There is a changing landscape on two fronts in the thermal processing market. Without a doubt, there are technological opportunities that companies can take advantage of for quality, productivity, and financial gains. In addition, the labor market has changed due to a large part of the experienced workforce retiring and a lack of willing and knowledgeable workers to step in. Of course, this is one of many changes taking shape in the thermal markets today, but let’s talk about how these impact the quality of thermal processing.
The Industrial Internet of Things (IIoT) is certainly not new and has been discussed often when it comes to manufacturing. The foundation of the IIoT is data — data derived from smart devices and sensors. What this means for businesses is the opportunity to use information to refine and develop more efficient processes to achieve the desired metallurgical results. Process refinement has always been built into manufacturing processes through a focus on continuous improvement through process feedback. In many cases, this is done through studies and evaluation of the existing process and specific to heat treating the metallurgical results.
Technology is creating an opportunity to take the improvement one step further. Automated controls and digital data have been available for many years, putting more and more new information in the hands of systems and people to perform more efficiently, meet industry specifications, and deliver quality. Sensor and control technology provide insight into equipment health and operation costs — and with current costs and readily available technology, these are all within reach for implementing on existing thermal-processing equipment. The additional sensors tied into the right control system can deliver the proper atmosphere, temperature, and precise time that is just right for the metallurgy desired. The IIoT, or Manufacturing 4.0, are all about data and creating a view into operations, looking at people and equipment with an opportunity to plan and anticipate.
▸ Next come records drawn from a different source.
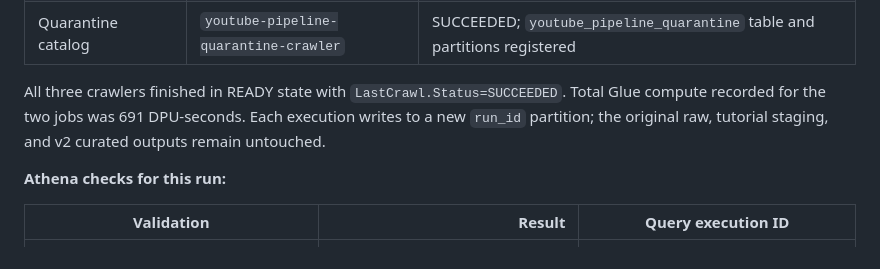
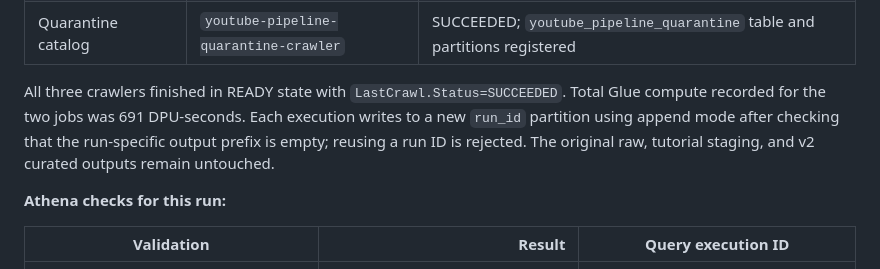
Before and after one commit to krishnasai-gorantla/youtube-trending-data-pipeline, a Markdown page: docs/verified-aws-state.md, the part around the change. GitHub-like rendering.

Commit message:
Make automated Glue outputs safely repeatable

```diff
--- a/docs/verified-aws-state.md
+++ b/docs/verified-aws-state.md
@@ -20,7 +20,7 @@ A new Step Functions state machine was created and its first full execution comp
 | Safe catalog | `youtube-pipeline-safe-crawler` | SUCCEEDED; `youtube_pipeline_safe` table and partitions registered |
 | Quarantine catalog | `youtube-pipeline-quarantine-crawler` | SUCCEEDED; `youtube_pipeline_quarantine` table and partitions registered |
 
-All three crawlers finished in READY state with `LastCrawl.Status=SUCCEEDED`. Total Glue compute recorded for the two jobs was 691 DPU-seconds. Each execution writes to a new `run_id` partition; the original raw, tutorial staging, and v2 curated outputs remain untouched.
+All three crawlers finished in READY state with `LastCrawl.Status=SUCCEEDED`. Total Glue compute recorded for the two jobs was 691 DPU-seconds. Each execution writes to a new `run_id` partition using append mode after checking that the run-specific output prefix is empty; reusing a run ID is rejected. The original raw, tutorial staging, and v2 curated outputs remain untouched.
 
 **Athena checks for this run:**
 
```
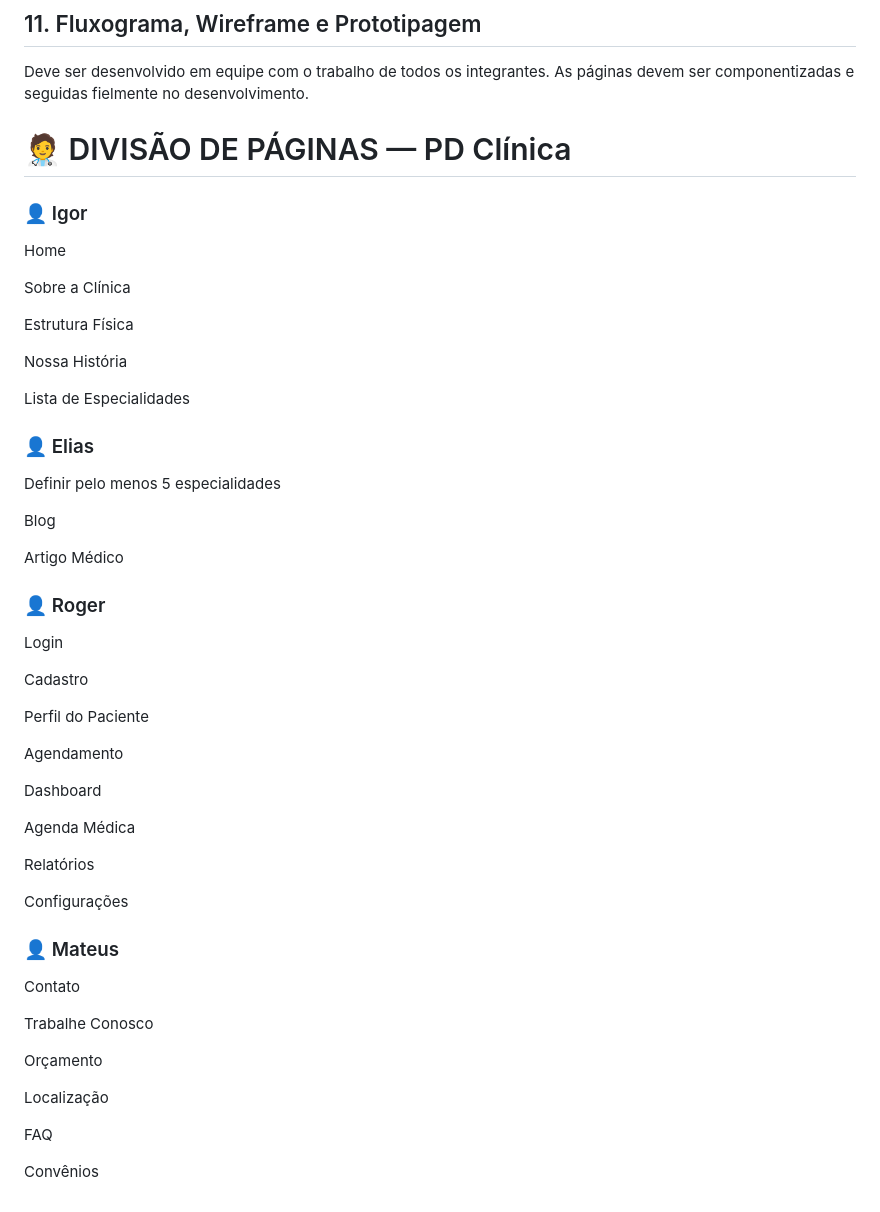
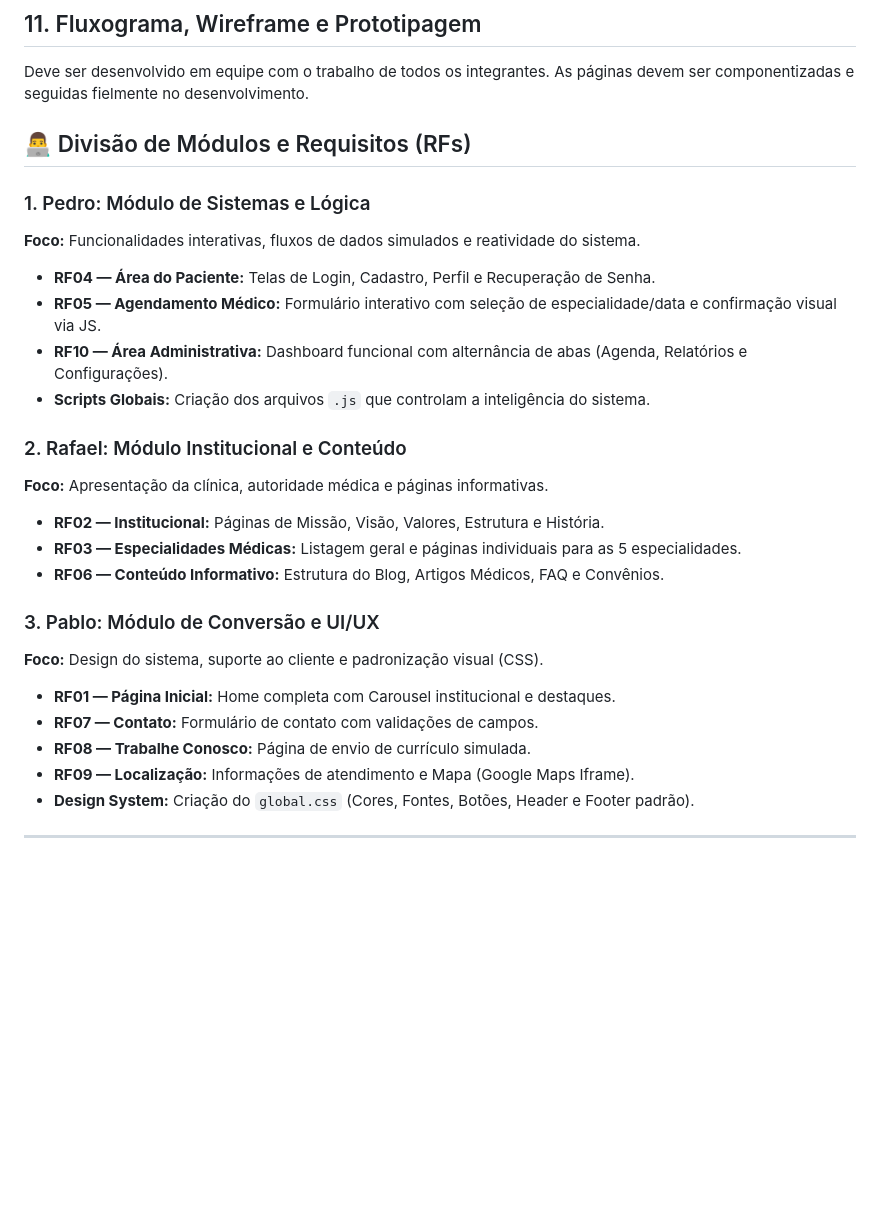
Before and after one commit to RafaelNeubaner/Pd-Clinica, a Markdown page: readme.md, the part around the change. GitHub-like rendering; blank space fills up the shorter version.

Commit message:
divisao atualizada

```diff
--- a/readme.md
+++ b/readme.md
@@ -219,56 +219,28 @@ Desktop	≥ 992px	Layout completo
 ## 11. Fluxograma, Wireframe e Prototipagem
 Deve ser desenvolvido em equipe com o trabalho de todos os integrantes. As páginas devem ser componentizadas e seguidas fielmente no desenvolvimento.
 
-# 🧑‍⚕️ DIVISÃO DE PÁGINAS — PD Clínica
 
-### 👤 Igor
+## 👨‍💻 Divisão de Módulos e Requisitos (RFs)
 
-Home
+### 1. Pedro: Módulo de Sistemas e Lógica
+**Foco:** Funcionalidades interativas, fluxos de dados simulados e reatividade do sistema.
+* **RF04 — Área do Paciente:** Telas de Login, Cadastro, Perfil e Recuperação de Senha.
+* **RF05 — Agendamento Médico:** Formulário interativo com seleção de especialidade/data e confirmação visual via JS.
+* **RF10 — Área Administrativa:** Dashboard funcional com alternância de abas (Agenda, Relatórios e Configurações).
+* **Scripts Globais:** Criação dos arquivos `.js` que controlam a inteligência do sistema.
 
-Sobre a Clínica
+### 2. Rafael: Módulo Institucional e Conteúdo
+**Foco:** Apresentação da clínica, autoridade médica e páginas informativas.
+* **RF02 — Institucional:** Páginas de Missão, Visão, Valores, Estrutura e História.
+* **RF03 — Especialidades Médicas:** Listagem geral e páginas individuais para as 5 especialidades.
+* **RF06 — Conteúdo Informativo:** Estrutura do Blog, Artigos Médicos, FAQ e Convênios.
 
-Estrutura Física
 
-Nossa História
-
-Lista de Especialidades
-
-### 👤 Elias
-
-Definir pelo menos 5 especialidades
-
-Blog
-
-Artigo Médico
-
-### 👤 Roger
-
-Login
-
-Cadastro
-
-Perfil do Paciente
-
-Agendamento
-
-Dashboard
-
-Agenda Médica
-
-Relatórios
-
-Configurações
-
-### 👤 Mateus
-
-Contato
-
-Trabalhe Conosco
-
-Orçamento
-
-Localização
-
-FAQ
-
-Convênios
+### 3. Pablo: Módulo de Conversão e UI/UX
+**Foco:** Design do sistema, suporte ao cliente e padronização visual (CSS).
+* **RF01 — Página Inicial:** Home completa com Carousel institucional e destaques.
+* **RF07 — Contato:** Formulário de contato com validações de campos.
+* **RF08 — Trabalhe Conosco:** Página de envio de currículo simulada.
+* **RF09 — Localização:** Informações de atendimento e Mapa (Google Maps Iframe).
+* **Design System:** Criação do `global.css` (Cores, Fontes, Botões, Header e Footer padrão).
+---
```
Most heat treaters today have electronic information readily available for validation of the thermal treatment performed on the parts they are running. What is missing is the ability to provide a centralized view with specific data for the person evaluating that slice of information, which is relevant to their contribution of the manufacturing/heat-treating process. With this shared approach, a synchronized operation can be achieved, creating understanding across job responsibilities and the ability to squeeze out more efficiencies.
There are two pieces to the labor puzzle as I see it. The first is what we are battling with an aging work force, experience, and headwinds from the pandemic. The second addresses the changing in technology and how to maximize the tools that we have or can have in the future.
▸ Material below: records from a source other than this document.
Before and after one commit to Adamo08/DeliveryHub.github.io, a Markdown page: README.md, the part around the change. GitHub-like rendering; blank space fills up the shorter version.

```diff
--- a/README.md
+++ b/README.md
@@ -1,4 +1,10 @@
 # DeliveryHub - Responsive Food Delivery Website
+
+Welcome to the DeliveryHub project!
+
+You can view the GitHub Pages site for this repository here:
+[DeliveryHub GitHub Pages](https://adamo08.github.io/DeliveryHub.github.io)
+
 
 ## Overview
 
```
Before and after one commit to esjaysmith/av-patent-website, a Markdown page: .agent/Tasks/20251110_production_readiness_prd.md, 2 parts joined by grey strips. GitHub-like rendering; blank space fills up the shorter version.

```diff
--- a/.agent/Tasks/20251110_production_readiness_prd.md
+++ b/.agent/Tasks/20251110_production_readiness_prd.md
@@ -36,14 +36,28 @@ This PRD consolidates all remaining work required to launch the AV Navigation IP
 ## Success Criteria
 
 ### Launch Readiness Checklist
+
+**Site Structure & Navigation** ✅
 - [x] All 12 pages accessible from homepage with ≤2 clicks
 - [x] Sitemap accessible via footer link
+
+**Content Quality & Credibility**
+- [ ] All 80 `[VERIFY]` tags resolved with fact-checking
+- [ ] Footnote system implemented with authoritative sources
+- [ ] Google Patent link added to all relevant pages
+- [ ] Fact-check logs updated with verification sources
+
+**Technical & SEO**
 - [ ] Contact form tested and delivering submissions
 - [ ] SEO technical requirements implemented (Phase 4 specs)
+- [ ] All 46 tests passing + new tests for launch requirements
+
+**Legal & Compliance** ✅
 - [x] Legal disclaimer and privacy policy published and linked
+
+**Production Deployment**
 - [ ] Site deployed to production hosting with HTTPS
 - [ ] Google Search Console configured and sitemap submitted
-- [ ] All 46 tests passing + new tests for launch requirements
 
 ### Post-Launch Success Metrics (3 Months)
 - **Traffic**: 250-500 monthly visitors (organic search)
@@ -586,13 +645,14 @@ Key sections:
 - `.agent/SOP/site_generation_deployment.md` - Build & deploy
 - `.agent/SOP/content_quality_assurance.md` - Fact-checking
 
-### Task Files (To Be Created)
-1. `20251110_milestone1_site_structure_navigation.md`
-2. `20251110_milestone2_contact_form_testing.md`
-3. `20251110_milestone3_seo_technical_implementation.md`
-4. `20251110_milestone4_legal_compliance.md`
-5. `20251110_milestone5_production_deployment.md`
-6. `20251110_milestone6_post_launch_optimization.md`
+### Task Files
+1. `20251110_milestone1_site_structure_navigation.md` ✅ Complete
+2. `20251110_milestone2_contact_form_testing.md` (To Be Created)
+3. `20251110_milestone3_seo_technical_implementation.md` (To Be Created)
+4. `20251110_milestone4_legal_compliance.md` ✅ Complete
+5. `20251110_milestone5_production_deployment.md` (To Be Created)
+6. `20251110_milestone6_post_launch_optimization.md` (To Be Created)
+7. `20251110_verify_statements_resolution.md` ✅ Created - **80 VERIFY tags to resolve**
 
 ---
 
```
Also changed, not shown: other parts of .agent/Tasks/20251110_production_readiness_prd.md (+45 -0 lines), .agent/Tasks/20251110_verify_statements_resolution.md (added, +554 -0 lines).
The implementation of continuous improvement should constantly involve evaluating areas in the business where quality and efficiency can be increased through change. In some cases, this is through automation. For years, industrial automation has been introduced into manufacturing to combat workforce challenges and increase throughput. Very large manufacturing operations have used automation and robotics because they can justify the capital for these projects. Projects on a smaller scale, both from a capital and scope standpoint, are being rolled out to smaller companies because they are within reach to implement and there is flexibility in their use. No longer do you need millions of dollars for automation and years of a specific program to justify the investment.
The automation and technology bring a new challenge to the mix when it comes to labor. Yes, we are battling a lack of work force on the manufacturing floor using the technology, but we are also introducing the need for a skillset that might not be in place. Using the earlier topic of data, most companies have so much of it they don’t know how to take advantage of it all. There are hundreds of thousands to millions of data points being logged in a commercial or captive heat-treat operation on a single day. There is a multitude of benefits hidden in the millions of data points, but only a small subset of that data is ever being used.
If we start to look deep into the data and explore the predictive nature in the information that is available, we can see where maintenance, scheduling/planning, and process setup could all benefit from data mining and even process learning. This not only requires infrastructure such as computers and networking, but software tools to learn and create meaningful information. To fully benefit from technological advancements and investments, some additional resources or partners will be necessary to support the industry in the area of Information Technology and Data Analytics.
Along the same lines of technical resources for data, there is also demand for resources with the ability to address automation and more sophisticated controls and sensors. With a very “connected” shop floor, maintenance knowledge needs to incorporate new technology to ensure that equipment is properly maintained and meeting operating objectives. In some cases, there is a need for specialized automation or robotics technicians and engineers to deploy and support the operation and to redeploy when change is necessary.
The industrial automation market undoubtedly will continue to grow and the heat-treating industry will reap the advantages, which include lower operating cost, reduction in human error, lower wastage, efficient manufacturing, synchronization of procedures, and quality production. The advancements of sensor technology and computing power provide the foundation for better and automated decision making. Many in the heat-treat community have this in place today as a foundation for a path forward to tomorrow’s automation and IIoT advancements.